The Islamic Republic of Iran has been under immense pressure for many years, for allegedly seeking to develop a nuclear weapon. In a perfect world it would be nice if no one had such destructive weapons. However, Iran’s biggest critic has been Israel, a country that already has such weapons (at least 200 of them).

As we know, Israel has considerable influence in the US and has used this to great advantage (to obtain a superior military force in the Middle East). This has not been a popular policy with everyone, because it has created an imbalance within the region.

There are many Jews in Israel who are seriously concerned about the dangers of attacking Iran, because of the potentially fatal retaliation that may follow. Clearly they, like a good percentage of the Jews living in many other countries, are concerned about the backlash that may result from some of their leader’s decisions.

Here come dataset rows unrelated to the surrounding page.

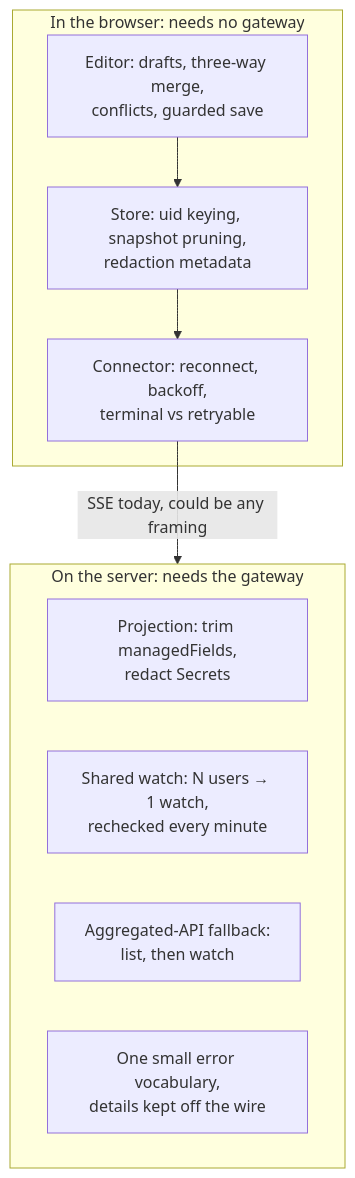
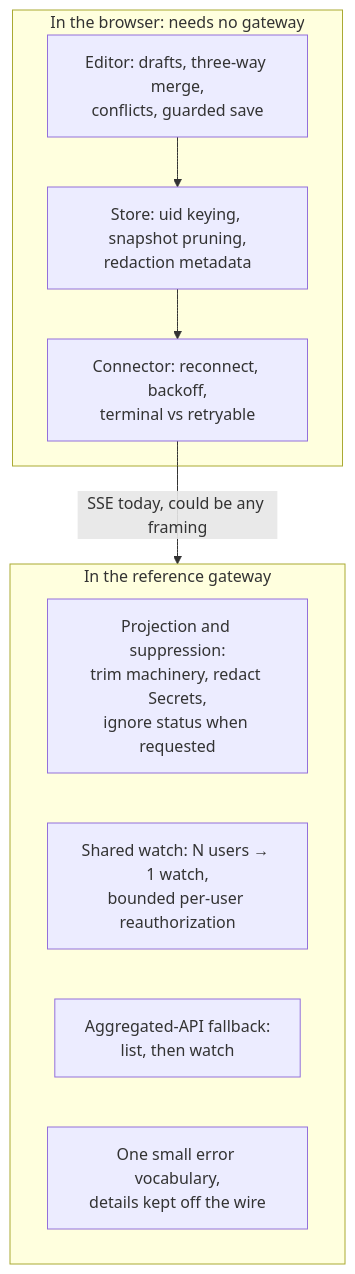
One commit to ConfigButler/krm-foyer changed the third of 3 diagrams in docs/investigations/sse-and-native-watches.md. Above: the diagram before and after it, drawn with Mermaid. The commit also changed other lines of this file and 7 other files, not shown here.

Commit message:
docs: clarify live-resource architecture and frontend integrations

````diff
--- a/docs/investigations/sse-and-native-watches.md
+++ b/docs/investigations/sse-and-native-watches.md
@@ -263,16 +270,16 @@
 ```mermaid
 flowchart TB
   subgraph browser["In the browser: needs no gateway"]
     E["Editor: drafts, three-way merge,<br/>conflicts, guarded save"]
     ST["Store: uid keying, snapshot pruning,<br/>redaction metadata"]
     C["Connector: reconnect, backoff,<br/>terminal vs retryable"]
   end
-  subgraph server["On the server: needs the gateway"]
-    PR["Projection: trim managedFields,<br/>redact Secrets"]
-    SW["Shared watch: N users → 1 watch,<br/>rechecked every minute"]
+  subgraph server["In the reference gateway"]
+    PR["Projection and suppression:<br/>trim machinery, redact Secrets,<br/>ignore status when requested"]
+    SW["Shared watch: N users → 1 watch,<br/>bounded per-user reauthorization"]
     AG["Aggregated-API fallback:<br/>list, then watch"]
     EV["One small error vocabulary,<br/>details kept off the wire"]
   end
   E --> ST --> C
   C -- "SSE today, could be any framing" --> server
 ```
````
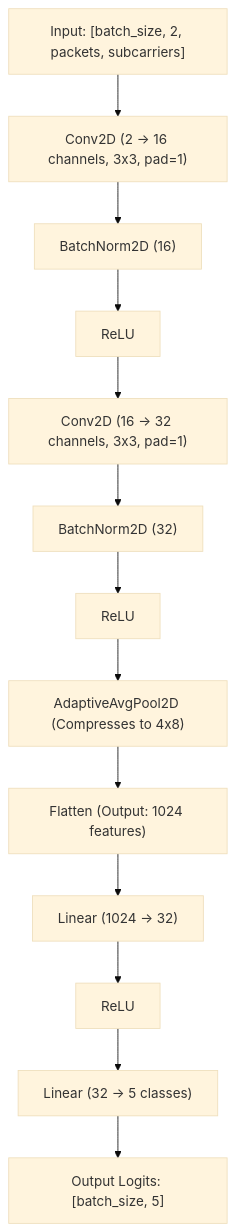
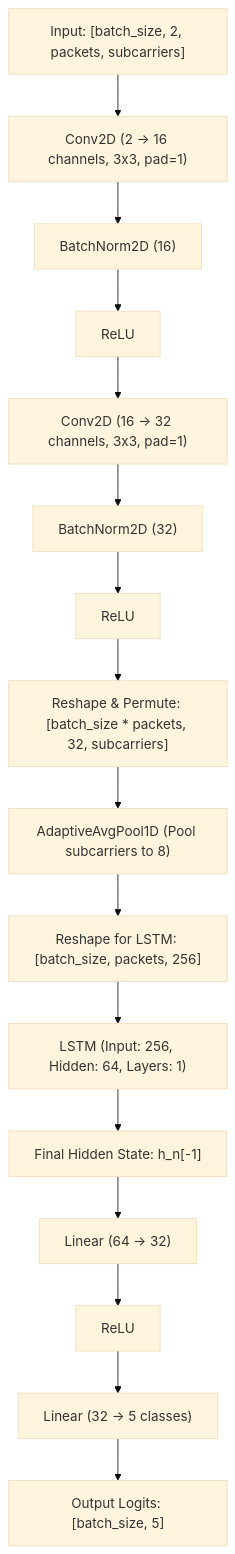
The diagram in onnx_details.md (AbisheakSaravanan/SIH26), drawn with Mermaid (base theme) before and after one commit. The commit also changed other lines of this file and 4 other files, not shown here.

````diff
--- a/onnx_details.md
+++ b/onnx_details.md
@@ -57,19 +57,20 @@
 ```mermaid
 graph TD
     Input["Input: [batch_size, 2, packets, subcarriers]"] --> Conv1["Conv2D (2 -> 16 channels, 3x3, pad=1)"]
     Conv1 --> BN1["BatchNorm2D (16)"]
     BN1 --> ReLU1["ReLU"]
     
     ReLU1 --> Conv2["Conv2D (16 -> 32 channels, 3x3, pad=1)"]
     Conv2 --> BN2["BatchNorm2D (32)"]
     BN2 --> ReLU2["ReLU"]
     
-    ReLU2 --> Pool["AdaptiveAvgPool2D (Compresses to 4x8)"]
-    Pool --> Flatten["Flatten (Output: 1024 features)"]
-    
-    Flatten --> FC1["Linear (1024 -> 32)"]
+    ReLU2 --> Reshape1["Reshape & Permute: [batch_size * packets, 32, subcarriers]"]
+    Reshape1 --> Pool["AdaptiveAvgPool1D (Pool subcarriers to 8)"]
+    Pool --> Reshape2["Reshape for LSTM: [batch_size, packets, 256]"]
+    Reshape2 --> LSTM["LSTM (Input: 256, Hidden: 64, Layers: 1)"]
+    LSTM --> FinalState["Final Hidden State: h_n[-1]"]
+    FinalState --> FC1["Linear (64 -> 32)"]
     FC1 --> ReLU3["ReLU"]
-    
     ReLU3 --> FC2["Linear (32 -> 5 classes)"]
     FC2 --> Output["Output Logits: [batch_size, 5]"]
 ```
````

Sadly, this pattern of a minority attracting hatred for the majority continues to repeat itself (not just for Jews). The only way to cure anti-Semitism is to address the root of the problem, not to continue complaining about the symptoms.

Introducing new laws to penalise people for saying what they think is certainly not the answer, especially when these restrictions do not apply equally to all. Constantly reminding people of the Holocaust appears to be having a negative effect, as this promotes the problems facing just one religious group. People are becoming resentful that so much attention is being paid to one group, when so many other millions have died over the same period of time and have been almost forgotten.

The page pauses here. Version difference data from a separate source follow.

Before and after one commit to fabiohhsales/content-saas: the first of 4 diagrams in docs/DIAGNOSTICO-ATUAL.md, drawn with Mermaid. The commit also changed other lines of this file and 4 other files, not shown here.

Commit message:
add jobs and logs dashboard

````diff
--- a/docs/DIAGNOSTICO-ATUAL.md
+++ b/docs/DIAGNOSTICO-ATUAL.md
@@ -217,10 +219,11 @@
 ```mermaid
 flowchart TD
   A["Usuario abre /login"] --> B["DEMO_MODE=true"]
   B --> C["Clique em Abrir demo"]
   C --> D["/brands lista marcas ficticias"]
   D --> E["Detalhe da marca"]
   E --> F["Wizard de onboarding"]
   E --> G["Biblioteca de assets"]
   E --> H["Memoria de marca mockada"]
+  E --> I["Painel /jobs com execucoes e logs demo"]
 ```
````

Whilst there is nothing wrong in remembering those that have lost their lives in wars, we must be careful not to overdo our mark of respect (especially in events long ago) and remember that the new generation had nothing to do with the suffering these conflicts caused. How would relations between the UK and America be if there were daily reminders about the War of Independence?

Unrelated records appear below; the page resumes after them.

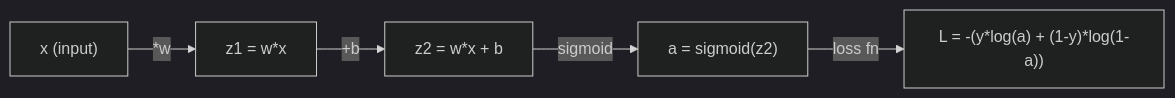
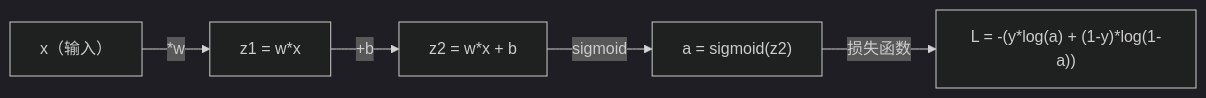
One commit to JerryC8080/ai-engineering-from-scratch-zh changed the first of 4 diagrams in phases/01-math-foundations/04-calculus-for-ml/docs/zh.md. Above: the diagram before and after it, drawn with Mermaid (dark theme). The commit also changed other lines of this file and 156 other files, not shown here.

First line of the commit message:
i18n(zh): translate mermaid diagram labels in 157 lesson zh.md

````diff
--- a/phases/01-math-foundations/04-calculus-for-ml/docs/zh.md
+++ b/phases/01-math-foundations/04-calculus-for-ml/docs/zh.md
@@ -332,7 +332,7 @@
 ```mermaid
 graph LR
-    x["x (input)"] -->|"*w"| z1["z1 = w*x"]
+    x["x（输入）"] -->|"*w"| z1["z1 = w*x"]
     z1 -->|"+b"| z2["z2 = w*x + b"]
     z2 -->|"sigmoid"| a["a = sigmoid(z2)"]
-    a -->|"loss fn"| L["L = -(y*log(a) + (1-y)*log(1-a))"]
+    a -->|"损失函数"| L["L = -(y*log(a) + (1-y)*log(1-a))"]
 ```
````
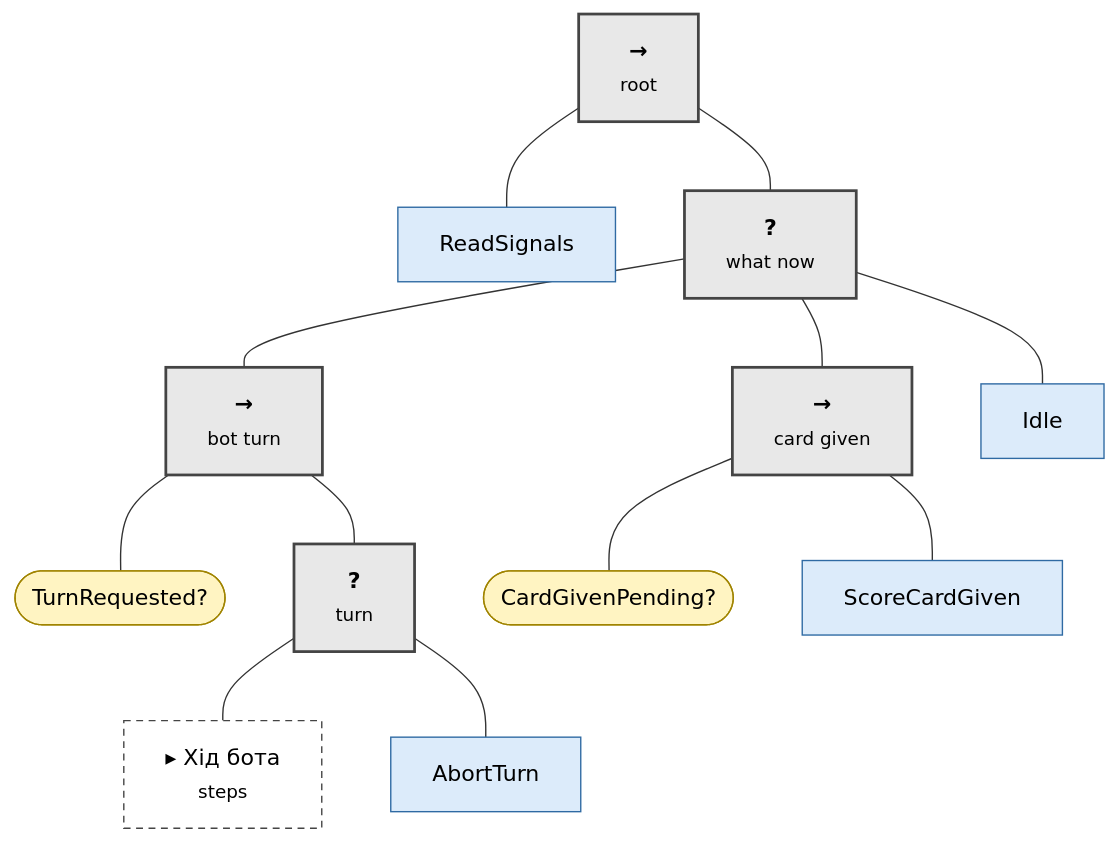
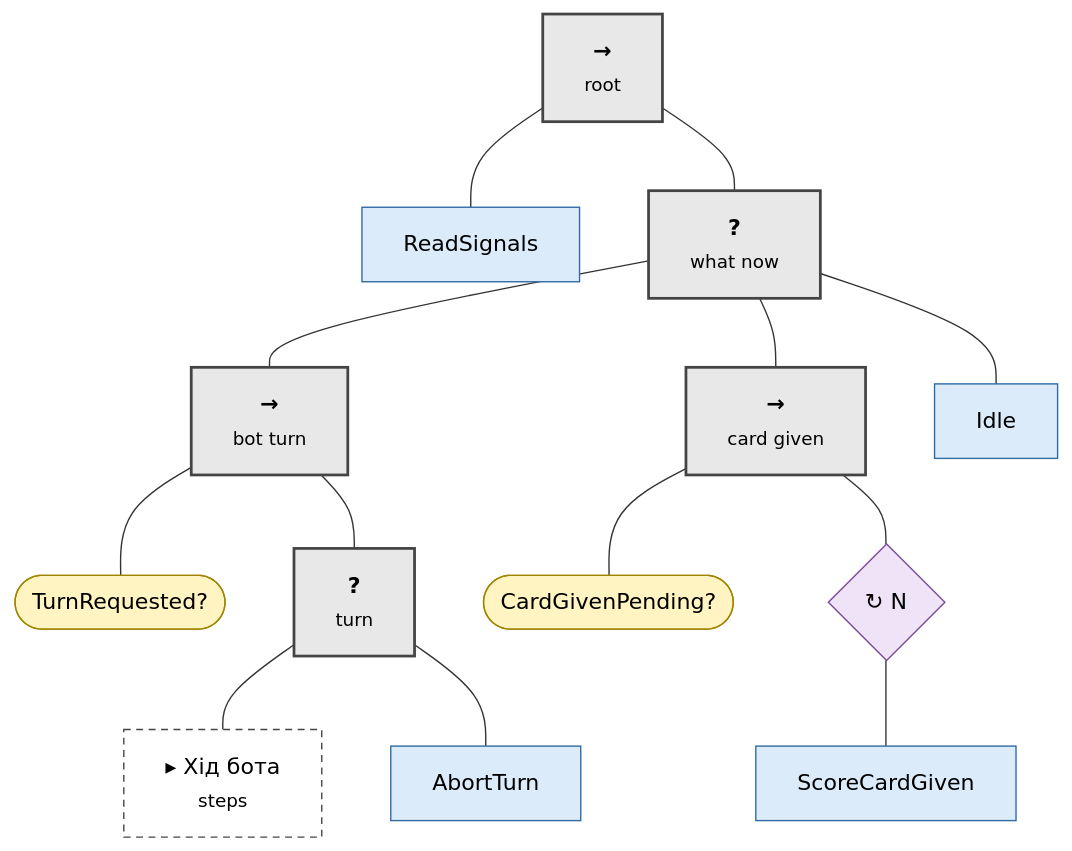
Before and after one commit to olenakshyk/RootBot67: the first of 3 diagrams in docs/decisions/0007-behaviour-tree.md, drawn with Mermaid. The commit also changed other lines of this file and 6 other files, not shown here.

First line of the commit message:
Orchestrator: atomic arm actions; card given after a delay; safe home()

````diff
--- a/docs/decisions/0007-behaviour-tree.md
+++ b/docs/decisions/0007-behaviour-tree.md
@@ -33,33 +33,35 @@
 ```mermaid
 flowchart TD
     root["<b>→</b><br/><small>root</small>"]:::control
     signals["ReadSignals"]:::action
     whatNow["<b>?</b><br/><small>what now</small>"]:::control
     botTurn["<b>→</b><br/><small>bot turn</small>"]:::control
     turnRequested(["TurnRequested?"]):::condition
     turn["<b>?</b><br/><small>turn</small>"]:::control
     steps["▸ Хід бота<br/><small>steps</small>"]:::subtree
     abort["AbortTurn"]:::action
     cardGiven["<b>→</b><br/><small>card given</small>"]:::control
     pending(["CardGivenPending?"]):::condition
+    retryScore{"↻ N"}:::decorator
     score["ScoreCardGiven"]:::action
     idle["Idle"]:::action
 
     root --- signals
     root --- whatNow
     whatNow --- botTurn
     whatNow --- cardGiven
     whatNow --- idle
     botTurn --- turnRequested
     botTurn --- turn
     turn --- steps
     turn --- abort
     cardGiven --- pending
-    cardGiven --- score
+    cardGiven --- retryScore
+    retryScore --- score
 
     classDef control fill:#e8e8e8,stroke:#444,stroke-width:2px,color:#000
     classDef decorator fill:#efe3f7,stroke:#7a4a99,color:#000
     classDef condition fill:#fff4c2,stroke:#a08400,color:#000
     classDef action fill:#dcebfa,stroke:#2f6aa3,color:#000
     classDef subtree fill:#ffffff,stroke:#444,stroke-dasharray:5 4,color:#000
 ```
````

My advice to people like Rabbi Sacks would be to concentrate more on exploring the root of anti-Semitism, which might produce much better results. People don’t just wake-up one day and decide to hate a certain race or religion, something creates this hatred. Right or wrong, these are the facts, only when we face the truth can we eliminate the problem.

The usual response to articles like this is to attack the author as an anti-Semitic (which I’m not), but it is so much easier to do this rather than debate the matter openly. I have written honestly about many subjects: Colour, Muslims, War, Politics, Catholics, God, Homosexuals, Prostitutes and many other delicate topics, but only one has ever attracted censorship (several times). This is not because I use offensive language on this subject or display racialist views, but because a limited number would prefer to see anti-Semitism continue, as it helps them to promote their own agenda with the minimum of interference.

Personally, I would like to see all forms of racial and religious hatred vanish, but this can only happen when certain people stop using religion for personal gain, and allow writers to speak freely about their concerns.

Is anti-Semitism on the rise in the UK? Maybe, but have we also seen an increase in Islamaphobia too? We must look at all potential problems with an unbiased eye and treat them all as equally serious. A victim is a victim, regardless of their race, colour or religion, for one to expect preferential treatment is selfish and insulting to the others!

Let’s put these “politically correct” rules and regulations where they belong (I’m sure you know where), and place our trust in more traditional laws and commonsense. People should be encouraged to develop their views based on facts, not forced to “tip-toe” around important issues because they are made to fear the consequences. Thought control is the most dangerous “strain” we are facing today, a disease that threatens us all.